▶ [TASK INSTRUCTIONS] Produce a copy of every line in the records that holds the string "IRepository".

▶ [DATA RECORDS]
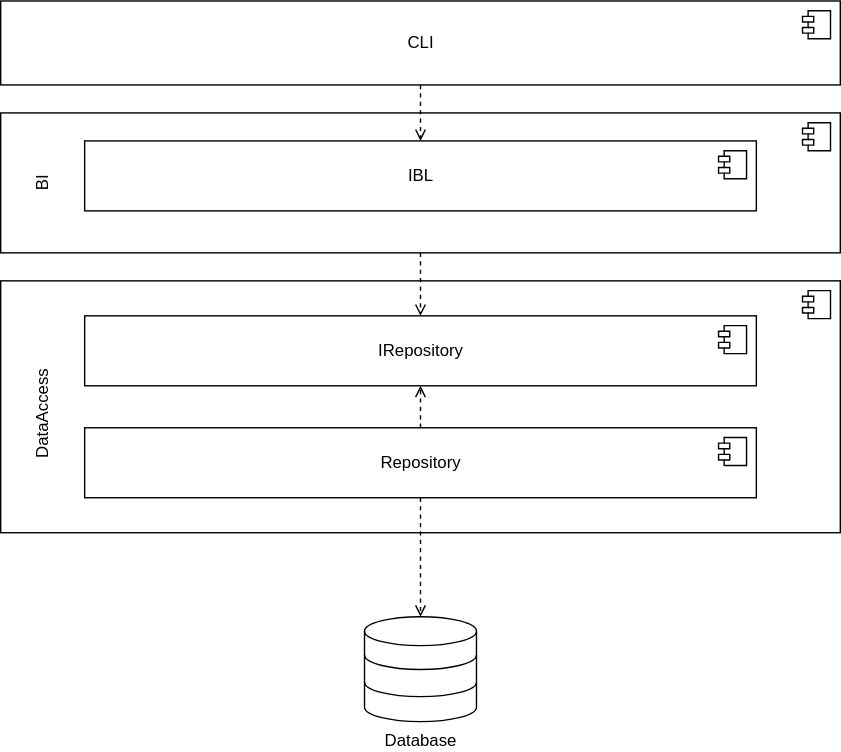
Earlier version of the draw.io export rpz/inc/img/components.svg (nafanasundukukrali/car_service). Source tidied: cells renumbered, new cells last; positions are measured from the earlier drawing's top-left corner, leaving out a move shared by most shapes. The source it was exported from:
```xml
<mxGraphModel>
  <root>
    <mxCell id="0" />
    <mxCell id="1" parent="0" />
    <mxCell id="2" style="html=1;direction=south;" parent="1" vertex="1">
      <mxGeometry x="40" y="80" width="600" height="100" as="geometry" />
    </mxCell>
    <mxCell id="3" style="shape=module;jettyWidth=8;jettyHeight=4;" parent="2" vertex="1">
      <mxGeometry x="1" width="20" height="20" relative="1" as="geometry">
        <mxPoint x="-27" y="7" as="offset" />
      </mxGeometry>
    </mxCell>
    <mxCell id="4" value="CLI" style="html=1;direction=south;" parent="1" vertex="1">
      <mxGeometry x="40" width="600" height="60" as="geometry" />
    </mxCell>
    <mxCell id="5" style="shape=module;jettyWidth=8;jettyHeight=4;" parent="4" vertex="1">
      <mxGeometry x="1" width="20" height="20" relative="1" as="geometry">
        <mxPoint x="-27" y="7" as="offset" />
      </mxGeometry>
    </mxCell>
    <mxCell id="6" style="edgeStyle=orthogonalEdgeStyle;rounded=0;jettySize=auto;html=1;exitX=1;exitY=0.5;exitDx=0;exitDy=0;entryX=0;entryY=0.5;entryDx=0;entryDy=0;dashed=1;endArrow=open;endFill=0;" parent="1" edge="1" source="4" target="18">
      <mxGeometry relative="1" as="geometry" />
    </mxCell>
    <mxCell id="7" style="html=1;direction=south;" parent="1" vertex="1">
      <mxGeometry x="40" y="200" width="600" height="180" as="geometry" />
    </mxCell>
    <mxCell id="8" style="shape=module;jettyWidth=8;jettyHeight=4;" parent="7" vertex="1">
      <mxGeometry x="1" width="20" height="20" relative="1" as="geometry">
        <mxPoint x="-27" y="7" as="offset" />
      </mxGeometry>
    </mxCell>
    <mxCell id="9" value="IRepository" style="html=1;direction=south;" parent="1" vertex="1">
      <mxGeometry x="100" y="225" width="480" height="50" as="geometry" />
    </mxCell>
    <mxCell id="10" style="shape=module;jettyWidth=8;jettyHeight=4;" parent="9" vertex="1">
      <mxGeometry x="1" width="20" height="20" relative="1" as="geometry">
        <mxPoint x="-27" y="7" as="offset" />
      </mxGeometry>
    </mxCell>
    <mxCell id="11" style="edgeStyle=orthogonalEdgeStyle;rounded=0;jettySize=auto;html=1;exitX=0;exitY=0.5;exitDx=0;exitDy=0;entryX=1;entryY=0.5;entryDx=0;entryDy=0;endArrow=open;dashed=1;endFill=0;" parent="1" edge="1" source="13" target="9">
      <mxGeometry relative="1" as="geometry" />
    </mxCell>
    <mxCell id="12" style="edgeStyle=orthogonalEdgeStyle;rounded=0;jettySize=auto;html=1;exitX=1;exitY=0.5;exitDx=0;exitDy=0;endArrow=open;dashed=1;endFill=0;" parent="1" edge="1" source="13" target="17">
      <mxGeometry relative="1" as="geometry" />
    </mxCell>
    <mxCell id="13" value="Repository" style="html=1;direction=south;" parent="1" vertex="1">
      <mxGeometry x="100" y="305" width="480" height="50" as="geometry" />
    </mxCell>
    <mxCell id="14" style="shape=module;jettyWidth=8;jettyHeight=4;" parent="13" vertex="1">
      <mxGeometry x="1" width="20" height="20" relative="1" as="geometry">
        <mxPoint x="-27" y="7" as="offset" />
      </mxGeometry>
    </mxCell>
    <mxCell id="15" value="DataAccess" style="text;html=1;strokeColor=none;fillColor=none;align=center;verticalAlign=middle;whiteSpace=wrap;rounded=0;rotation=-90;" parent="1" vertex="1">
      <mxGeometry y="270" width="140" height="50" as="geometry" />
    </mxCell>
    <mxCell id="16" style="edgeStyle=orthogonalEdgeStyle;rounded=0;jettySize=auto;html=1;exitX=1;exitY=0.5;exitDx=0;exitDy=0;entryX=0;entryY=0.5;entryDx=0;entryDy=0;endArrow=open;dashed=1;endFill=0;" parent="1" edge="1" source="2" target="9">
      <mxGeometry relative="1" as="geometry" />
    </mxCell>
    <mxCell id="17" value="Database" style="html=1;verticalLabelPosition=bottom;align=center;labelBackgroundColor=#ffffff;verticalAlign=top;strokeWidth=1;strokeColor=#000000;shadow=0;dashed=0;shape=mxgraph.ios7.icons.data;" parent="1" vertex="1">
      <mxGeometry x="300" y="440" width="80" height="75" as="geometry" />
    </mxCell>
    <mxCell id="18" value="IBL" style="html=1;direction=south;" parent="1" vertex="1">
      <mxGeometry x="100" y="100" width="480" height="50" as="geometry" />
    </mxCell>
    <mxCell id="19" style="shape=module;jettyWidth=8;jettyHeight=4;" parent="18" vertex="1">
      <mxGeometry x="1" width="20" height="20" relative="1" as="geometry">
        <mxPoint x="-27" y="7" as="offset" />
      </mxGeometry>
    </mxCell>
    <mxCell id="20" value="BI" style="text;html=1;strokeColor=none;fillColor=none;align=center;verticalAlign=middle;whiteSpace=wrap;rounded=0;rotation=-90;" parent="1" vertex="1">
      <mxGeometry x="25" y="105" width="90" height="50" as="geometry" />
    </mxCell>
  </root>
</mxGraphModel>
```
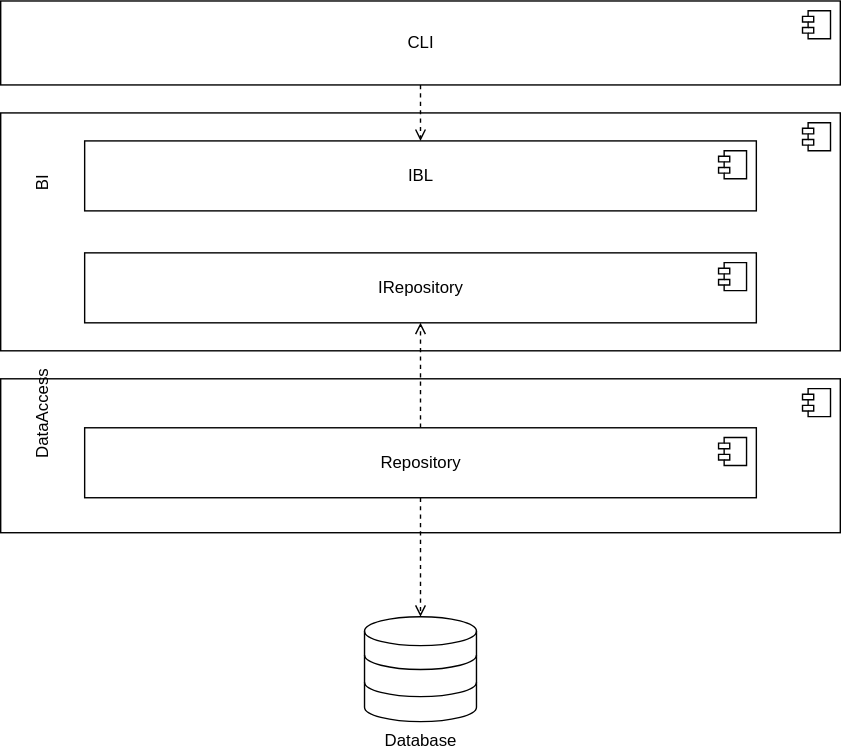
Above is the later version.

Diff of the diagram source:
```diff
@@ -3,7 +3,7 @@
     <mxCell id="0" />
     <mxCell id="1" parent="0" />
     <mxCell id="2" style="html=1;direction=south;" parent="1" vertex="1">
-      <mxGeometry x="40" y="80" width="600" height="100" as="geometry" />
+      <mxGeometry x="40" y="80" width="600" height="170" as="geometry" />
     </mxCell>
     <mxCell id="3" style="shape=module;jettyWidth=8;jettyHeight=4;" parent="2" vertex="1">
       <mxGeometry x="1" width="20" height="20" relative="1" as="geometry">
@@ -22,7 +22,7 @@
       <mxGeometry relative="1" as="geometry" />
     </mxCell>
     <mxCell id="7" style="html=1;direction=south;" parent="1" vertex="1">
-      <mxGeometry x="40" y="200" width="600" height="180" as="geometry" />
+      <mxGeometry x="40" y="270" width="600" height="110" as="geometry" />
     </mxCell>
     <mxCell id="8" style="shape=module;jettyWidth=8;jettyHeight=4;" parent="7" vertex="1">
       <mxGeometry x="1" width="20" height="20" relative="1" as="geometry">
@@ -30,7 +30,7 @@
       </mxGeometry>
     </mxCell>
     <mxCell id="9" value="IRepository" style="html=1;direction=south;" parent="1" vertex="1">
-      <mxGeometry x="100" y="225" width="480" height="50" as="geometry" />
+      <mxGeometry x="100" y="180" width="480" height="50" as="geometry" />
     </mxCell>
     <mxCell id="10" style="shape=module;jettyWidth=8;jettyHeight=4;" parent="9" vertex="1">
       <mxGeometry x="1" width="20" height="20" relative="1" as="geometry">
@@ -54,9 +54,6 @@
     <mxCell id="15" value="DataAccess" style="text;html=1;strokeColor=none;fillColor=none;align=center;verticalAlign=middle;whiteSpace=wrap;rounded=0;rotation=-90;" parent="1" vertex="1">
       <mxGeometry y="270" width="140" height="50" as="geometry" />
     </mxCell>
-    <mxCell id="16" style="edgeStyle=orthogonalEdgeStyle;rounded=0;jettySize=auto;html=1;exitX=1;exitY=0.5;exitDx=0;exitDy=0;entryX=0;entryY=0.5;entryDx=0;entryDy=0;endArrow=open;dashed=1;endFill=0;" parent="1" edge="1" source="2" target="9">
-      <mxGeometry relative="1" as="geometry" />
-    </mxCell>
     <mxCell id="17" value="Database" style="html=1;verticalLabelPosition=bottom;align=center;labelBackgroundColor=#ffffff;verticalAlign=top;strokeWidth=1;strokeColor=#000000;shadow=0;dashed=0;shape=mxgraph.ios7.icons.data;" parent="1" vertex="1">
       <mxGeometry x="300" y="440" width="80" height="75" as="geometry" />
     </mxCell>
```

▶ [WRITTEN REPLY]
    <mxCell id="9" value="IRepository" style="html=1;direction=south;" parent="1" vertex="1">
     <mxCell id="9" value="IRepository" style="html=1;direction=south;" parent="1" vertex="1">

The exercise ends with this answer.